During the investigation into privacy issues, there have been several major incidents relating to data and privacy, which have effected the final report. These include:
Despite all of these problems, the government has still been pushing for more information sharing, a Centralized Government Database, and monitoring of all emails and internet access.
In addition to the major events highlighted above the House of Lords made a “Call for Evidence” on the subject of privacy and surveillance, in 2007. Numerous bodies responded, including:
Virtually all of the evidence submitted, and certainly those highlighted above, stated that UK was already, or at risk of, becoming a “surveillance society”, with all the apparatus for a police state, even if that was not the aim of the government.
The report by the House of Lords, Surveillance: Citizens and the State , is clearly against the pernicious use of surveillance, with recommendations on a range of areas, including:
- Increase the powers of the ICO
- Make the public more aware of the data monitoring/collection
- Enforce encryption in certain areas
- Restrict the use of the National DNA database
- Review the use and effectiveness of CCTV
- Review the use of RIPA
While the report is critical of the government, it is written in a very diplomatic style, which would be expected from the second house. However far stronger words have come directly from the Chairman of the committee, Lord Goodlad, who stated:
“The UK now has more CCTV cameras and a bigger National DNA Database than any other country. There can be no justification for this gradual but incessant creep towards every detail about us being recorded and pored over by the state”

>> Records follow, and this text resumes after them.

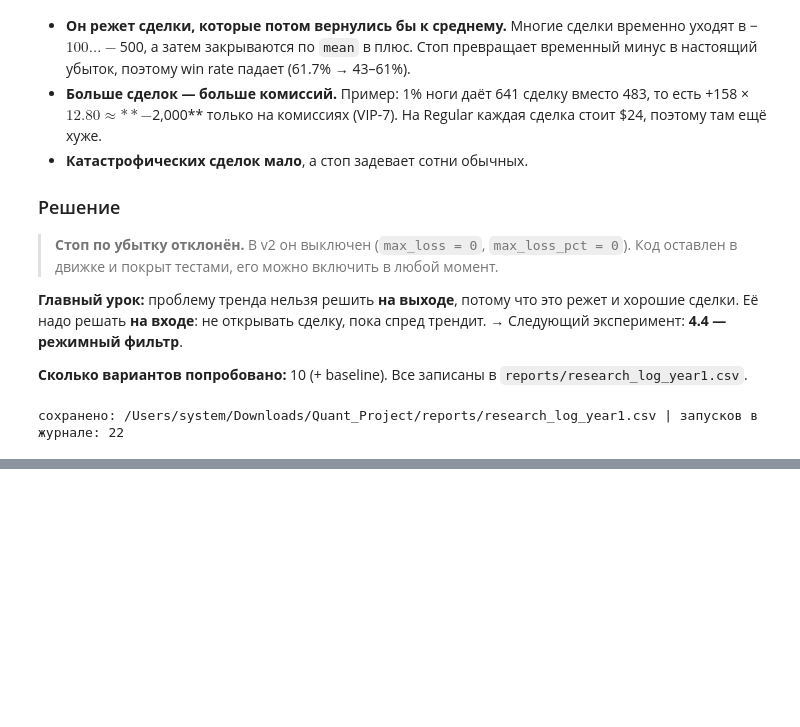
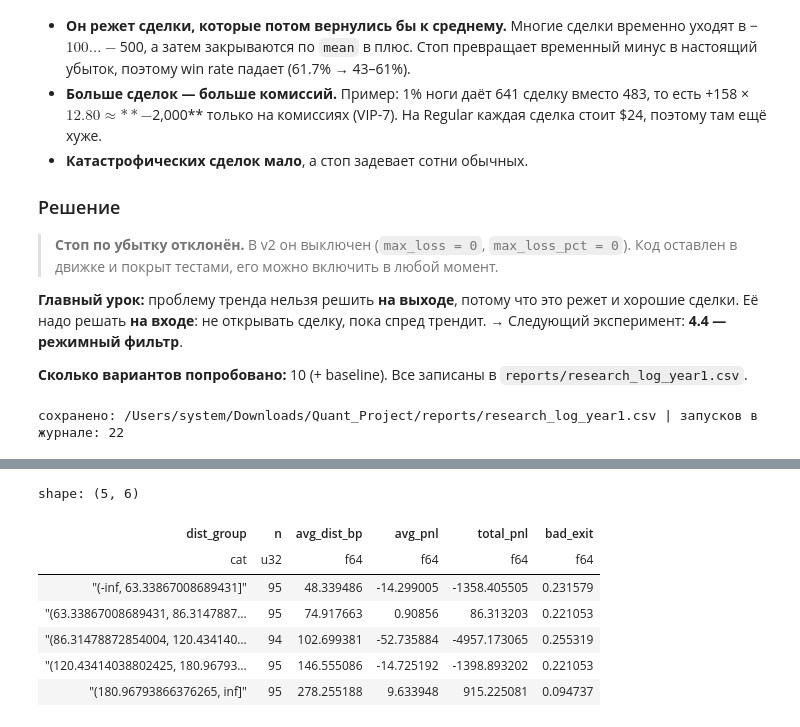
Before and after one commit to Adam-Moshkhoev/pairs-backtest, a Jupyter notebook: notebooks/05_research_year1.ipynb, the cells around one changed output, grey strips where cells are left out. Cells and saved outputs as stored; diff of their text form; code cells hidden in the pictures; blank space fills up the shorter version.

```diff
--- a/notebooks/05_research_year1.ipynb
+++ b/notebooks/05_research_year1.ipynb
@@ -253,0 +316,18 @@ print("сохранено:", out, "| запусков в журнале:", len(l
+# %%
+# сделки без z_long (первая неделя данных) не учитываем
+tr_ok = tr.filter(pl.col("z_long").is_not_nan())
+print("всего сделок:", tr.height, "| с z_long:", tr_ok.height)
+
+# группы по |z_long| в момент входа
+summary_long = (
+    tr_ok.with_columns(pl.col("z_long").abs().cut([1.0, 1.5, 2.0, 2.5, 3.0]).alias("abs_z_long"))
+         .group_by("abs_z_long")
+         .agg(
+             n=pl.len(),                                          # сколько сделок
+             avg_pnl=pl.col("pnl").mean(),                        # средний PnL
+             total_pnl=pl.col("pnl").sum(),                       # сумма PnL
+             bad_exit=(pl.col("reason") != "mean").mean(),        # доля выходов не по mean
+         )
+         .sort("abs_z_long")
+)
+summary_long
@@ -253,0 +372,29 @@ print("сохранено:", out, "| запусков в журнале:", len(l
+# %%
+# отклонение спреда от дневного среднего в bp (1 bp ≈ $1 на ноге $10 000)
+s = pl.Series(spread)
+dist_bp = ((s - s.rolling_mean(config.WINDOW)).abs() * 10_000).to_numpy()
+
+tr_ok = tr_ok.with_columns(pl.Series("dist_bp", dist_bp[cut][tr_ok["entry_t"].to_numpy() - 1]))
+
+summary_dist = (
+    tr_ok.with_columns(pl.col("dist_bp").qcut(5).alias("dist_group"))   # 5 групп по ~95 сделок
+         .group_by("dist_group")
+         .agg(
+             n=pl.len(),
+             avg_dist_bp=pl.col("dist_bp").mean(),                 # среднее отклонение в группе
+             avg_pnl=pl.col("pnl").mean(),
+             total_pnl=pl.col("pnl").sum(),
+             bad_exit=(pl.col("reason") != "mean").mean(),
+         )
+         .sort("avg_dist_bp")
+)
+summary_dist
+# %% [output]
+shape: (5, 6)
+| dist_group | n | avg_dist_bp | avg_pnl | total_pnl | bad_exit |
+| cat | u32 | f64 | f64 | f64 | f64 |
+| "(-inf, 63.33867008689431]" | 95 | 48.339486 | -14.299005 | -1358.405505 | 0.231579 |
+| "(63.33867008689431, 86.3147887… | 95 | 74.917663 | 0.90856 | 86.313203 | 0.221053 |
+| "(86.31478872854004, 120.434140… | 94 | 102.699381 | -52.735884 | -4957.173065 | 0.255319 |
+| "(120.43414038802425, 180.96793… | 95 | 146.555086 | -14.725192 | -1398.893202 | 0.221053 |
+| "(180.96793866376265, inf]" | 95 | 278.255188 | 9.633948 | 915.225081 | 0.094737 |
```
Also changed, not shown: parts of 20 cells of this notebook, 2 other files.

This report, is the most influential report that can be provided to a government, and comes on the back of a year of data loss and data misuse, with numerous reports into privacy and data mis-handling issues. From the ICO reports about privacy to Government appointed reports of MoD and the HMRC data loss; from the ECHR cases against the UK, to the House of Lords reports on the Prum Convention.
Every one of these report’s shows that UK is the most monitored country on earth, clearly states that this bad for the citizens of the UK, or shows the government has failed to secure out personal data. In fact despite the infringements of privacy, the costs to tax payer, and the costs to freedom, all of the additional surveillance has not really stopped the criminals committing crime, and just limited freedoms of the every day citizien
If the House of Lords report does not effect the government’s stance on survelliance, no amount of information, media reporting, or mild activism will.
Ironically, any form of direct action against the governments surveillance state is also likely to fail; either because the surveillance already in place would prevent it, or direct action would be counter productive because the government would use it to show how more surveillance was required.
So, if the government does not change tack, what could be the solutions:
- Change of Country. With more people leaving the UK than ever before, this seems a common choice
- Change of Government. With current polls, this looks likely.